> WHAT THE TASK ASKS
Copy out the listing that follows exactly, dropping every picture.

> DATA TO PROCESS
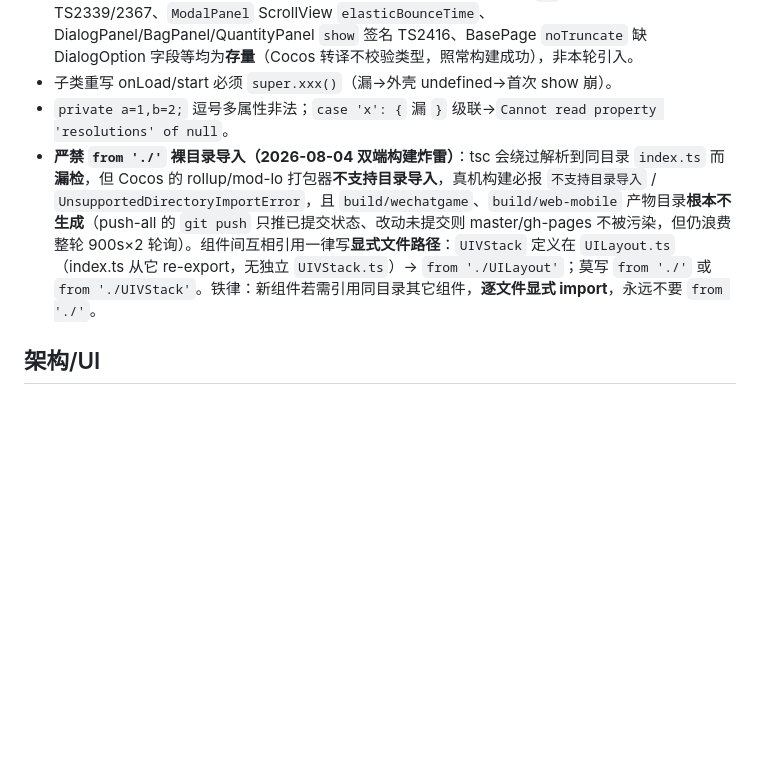
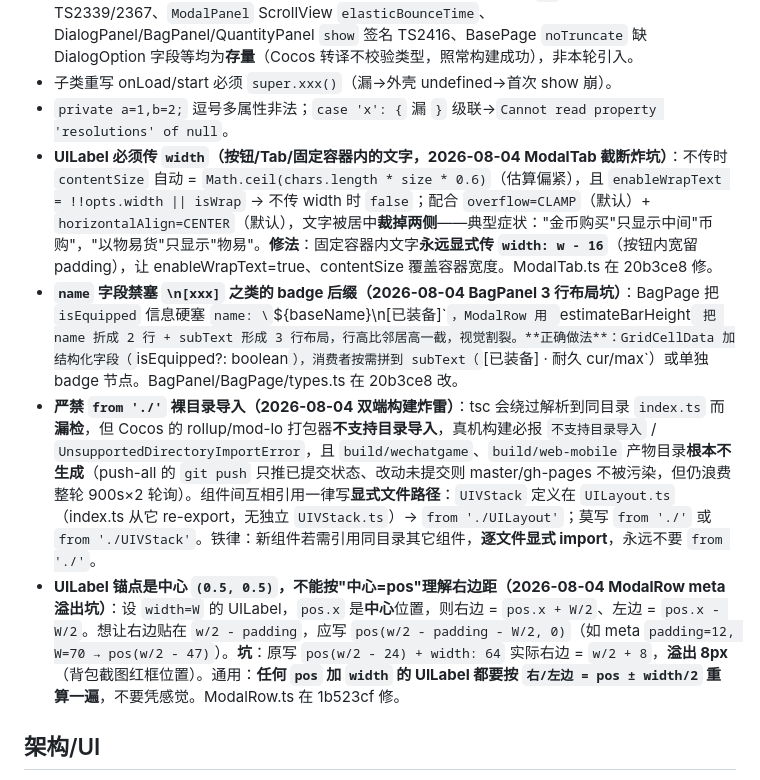
Before and after one commit to pht1991/kubi-minigame, a Markdown page: .workbuddy/memory/MEMORY.md, the part around the change. GitHub-like rendering; blank space fills up the shorter version.

```diff
--- a/.workbuddy/memory/MEMORY.md
+++ b/.workbuddy/memory/MEMORY.md
@@ -17,7 +17,10 @@ Cocos Creator 3.8 LTS ｜ 750×1334 竖屏 ｜ 路径 `D:\Projects\demos\front_e
 - **本地 tsc 类型壳（拿真实信号）**：项目 `node_modules/cc` 默认不存在→`import {..} from 'cc'` 全部 `Cannot find module 'cc'` 级联成 170+ 假错。在 `node_modules/cc/` 建 `package.json({"types":"index.d.ts"})` + `index.d.ts`（`/// <reference path="C:/ProgramData/cocos/editors/Creator/3.8.0/resources/resources/3d/engine/bin/.declarations/cc.d.ts" />`）即可消除级联，只看真实类型错误。`node_modules` 已 gitignore 不会被提交。注意：data.ts/data_item.ts/SaveManager/CloudSaveProvider 的 `wx` 全局与数据类型的 TS2339/2367、`ModalPanel` ScrollView `elasticBounceTime`、DialogPanel/BagPanel/QuantityPanel `show` 签名 TS2416、BasePage `noTruncate` 缺 DialogOption 字段等均为**存量**（Cocos 转译不校验类型，照常构建成功），非本轮引入。
 - 子类重写 onLoad/start 必须 `super.xxx()`（漏→外壳 undefined→首次 show 崩）。
 - `private a=1,b=2;` 逗号多属性非法；`case 'x': {` 漏 `}` 级联→`Cannot read property 'resolutions' of null`。
+- **UILabel 必须传 `width`（按钮/Tab/固定容器内的文字，2026-08-04 ModalTab 截断炸坑）**：不传时 `contentSize` 自动 = `Math.ceil(chars.length * size * 0.6)`（估算偏紧），且 `enableWrapText = !!opts.width || isWrap` → 不传 width 时 `false`；配合 `overflow=CLAMP`（默认）+ `horizontalAlign=CENTER`（默认），文字被居中**裁掉两侧**——典型症状："金币购买"只显示中间"币购"，"以物易货"只显示"物易"。**修法**：固定容器内文字**永远显式传 `width: w - 16`**（按钮内宽留 padding），让 enableWrapText=true、contentSize 覆盖容器宽度。ModalTab.ts 在 20b3ce8 修。
+- **`name` 字段禁塞 `\n[xxx]` 之类的 badge 后缀（2026-08-04 BagPanel 3 行布局坑）**：BagPage 把 `isEquipped` 信息硬塞 `name: \`${baseName}\n[已装备]\``，ModalRow 用 `estimateBarHeight` 把 name 折成 2 行 + subText 形成 3 行布局，行高比邻居高一截，视觉割裂。**正确做法**：GridCellData 加结构化字段（`isEquipped?: boolean`），消费者按需拼到 subText（`[已装备] · 耐久 cur/max`）或单独 badge 节点。BagPanel/BagPage/types.ts 在 20b3ce8 改。
 - **严禁 `from './'` 裸目录导入（2026-08-04 双端构建炸雷）**：tsc 会绕过解析到同目录 `index.ts` 而**漏检**，但 Cocos 的 rollup/mod-lo 打包器**不支持目录导入**，真机构建必报 `不支持目录导入` / `UnsupportedDirectoryImportError`，且 `build/wechatgame`、`build/web-mobile` 产物目录**根本不生成**（push-all 的 `git push` 只推已提交状态、改动未提交则 master/gh-pages 不被污染，但仍浪费整轮 900s×2 轮询）。组件间互相引用一律写**显式文件路径**：`UIVStack` 定义在 `UILayout.ts`（index.ts 从它 re-export，无独立 `UIVStack.ts`）→ `from './UILayout'`；莫写 `from './'` 或 `from './UIVStack'`。铁律：新组件若需引用同目录其它组件，**逐文件显式 import**，永远不要 `from './'`。
+- **UILabel 锚点是中心 `(0.5, 0.5)`，不能按"中心=pos"理解右边距（2026-08-04 ModalRow meta 溢出坑）**：设 `width=W` 的 UILabel，`pos.x` 是**中心**位置，则右边 = `pos.x + W/2`、左边 = `pos.x - W/2`。想让右边贴在 `w/2 - padding`，应写 `pos(w/2 - padding - W/2, 0)`（如 meta `padding=12, W=70 → pos(w/2 - 47)`）。**坑**：原写 `pos(w/2 - 24) + width: 64` 实际右边 = `w/2 + 8`，**溢出 8px**（背包截图红框位置）。通用：**任何 `pos` 加 `width` 的 UILabel 都要按 `右/左边 = pos ± width/2` 重算一遍**，不要凭感觉。ModalRow.ts 在 1b523cf 修。
 
 ## 架构/UI
 - MainScene 抽 13 Page（继承 BasePage 经 PageContext 共享）；UIRoot 分层 Content<StatusBar<BottomBar<Modal<Toast。
```
Also changed, not shown: .workbuddy/memory/2026-08-04.md (+17 -0 lines).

> SOLUTION
Before and after one commit to pht1991/kubi-minigame, a Markdown page: .workbuddy/memory/MEMORY.md, the part around the change. GitHub-like rendering; blank space fills up the shorter version.

```diff
--- a/.workbuddy/memory/MEMORY.md
+++ b/.workbuddy/memory/MEMORY.md
@@ -17,7 +17,10 @@ Cocos Creator 3.8 LTS ｜ 750×1334 竖屏 ｜ 路径 `D:\Projects\demos\front_e
 - **本地 tsc 类型壳（拿真实信号）**：项目 `node_modules/cc` 默认不存在→`import {..} from 'cc'` 全部 `Cannot find module 'cc'` 级联成 170+ 假错。在 `node_modules/cc/` 建 `package.json({"types":"index.d.ts"})` + `index.d.ts`（`/// <reference path="C:/ProgramData/cocos/editors/Creator/3.8.0/resources/resources/3d/engine/bin/.declarations/cc.d.ts" />`）即可消除级联，只看真实类型错误。`node_modules` 已 gitignore 不会被提交。注意：data.ts/data_item.ts/SaveManager/CloudSaveProvider 的 `wx` 全局与数据类型的 TS2339/2367、`ModalPanel` ScrollView `elasticBounceTime`、DialogPanel/BagPanel/QuantityPanel `show` 签名 TS2416、BasePage `noTruncate` 缺 DialogOption 字段等均为**存量**（Cocos 转译不校验类型，照常构建成功），非本轮引入。
 - 子类重写 onLoad/start 必须 `super.xxx()`（漏→外壳 undefined→首次 show 崩）。
 - `private a=1,b=2;` 逗号多属性非法；`case 'x': {` 漏 `}` 级联→`Cannot read property 'resolutions' of null`。
+- **UILabel 必须传 `width`（按钮/Tab/固定容器内的文字，2026-08-04 ModalTab 截断炸坑）**：不传时 `contentSize` 自动 = `Math.ceil(chars.length * size * 0.6)`（估算偏紧），且 `enableWrapText = !!opts.width || isWrap` → 不传 width 时 `false`；配合 `overflow=CLAMP`（默认）+ `horizontalAlign=CENTER`（默认），文字被居中**裁掉两侧**——典型症状："金币购买"只显示中间"币购"，"以物易货"只显示"物易"。**修法**：固定容器内文字**永远显式传 `width: w - 16`**（按钮内宽留 padding），让 enableWrapText=true、contentSize 覆盖容器宽度。ModalTab.ts 在 20b3ce8 修。
+- **`name` 字段禁塞 `\n[xxx]` 之类的 badge 后缀（2026-08-04 BagPanel 3 行布局坑）**：BagPage 把 `isEquipped` 信息硬塞 `name: \`${baseName}\n[已装备]\``，ModalRow 用 `estimateBarHeight` 把 name 折成 2 行 + subText 形成 3 行布局，行高比邻居高一截，视觉割裂。**正确做法**：GridCellData 加结构化字段（`isEquipped?: boolean`），消费者按需拼到 subText（`[已装备] · 耐久 cur/max`）或单独 badge 节点。BagPanel/BagPage/types.ts 在 20b3ce8 改。
 - **严禁 `from './'` 裸目录导入（2026-08-04 双端构建炸雷）**：tsc 会绕过解析到同目录 `index.ts` 而**漏检**，但 Cocos 的 rollup/mod-lo 打包器**不支持目录导入**，真机构建必报 `不支持目录导入` / `UnsupportedDirectoryImportError`，且 `build/wechatgame`、`build/web-mobile` 产物目录**根本不生成**（push-all 的 `git push` 只推已提交状态、改动未提交则 master/gh-pages 不被污染，但仍浪费整轮 900s×2 轮询）。组件间互相引用一律写**显式文件路径**：`UIVStack` 定义在 `UILayout.ts`（index.ts 从它 re-export，无独立 `UIVStack.ts`）→ `from './UILayout'`；莫写 `from './'` 或 `from './UIVStack'`。铁律：新组件若需引用同目录其它组件，**逐文件显式 import**，永远不要 `from './'`。
+- **UILabel 锚点是中心 `(0.5, 0.5)`，不能按"中心=pos"理解右边距（2026-08-04 ModalRow meta 溢出坑）**：设 `width=W` 的 UILabel，`pos.x` 是**中心**位置，则右边 = `pos.x + W/2`、左边 = `pos.x - W/2`。想让右边贴在 `w/2 - padding`，应写 `pos(w/2 - padding - W/2, 0)`（如 meta `padding=12, W=70 → pos(w/2 - 47)`）。**坑**：原写 `pos(w/2 - 24) + width: 64` 实际右边 = `w/2 + 8`，**溢出 8px**（背包截图红框位置）。通用：**任何 `pos` 加 `width` 的 UILabel 都要按 `右/左边 = pos ± width/2` 重算一遍**，不要凭感觉。ModalRow.ts 在 1b523cf 修。
 
 ## 架构/UI
 - MainScene 抽 13 Page（继承 BasePage 经 PageContext 共享）；UIRoot 分层 Content<StatusBar<BottomBar<Modal<Toast。
```
Also changed, not shown: .workbuddy/memory/2026-08-04.md (+17 -0 lines).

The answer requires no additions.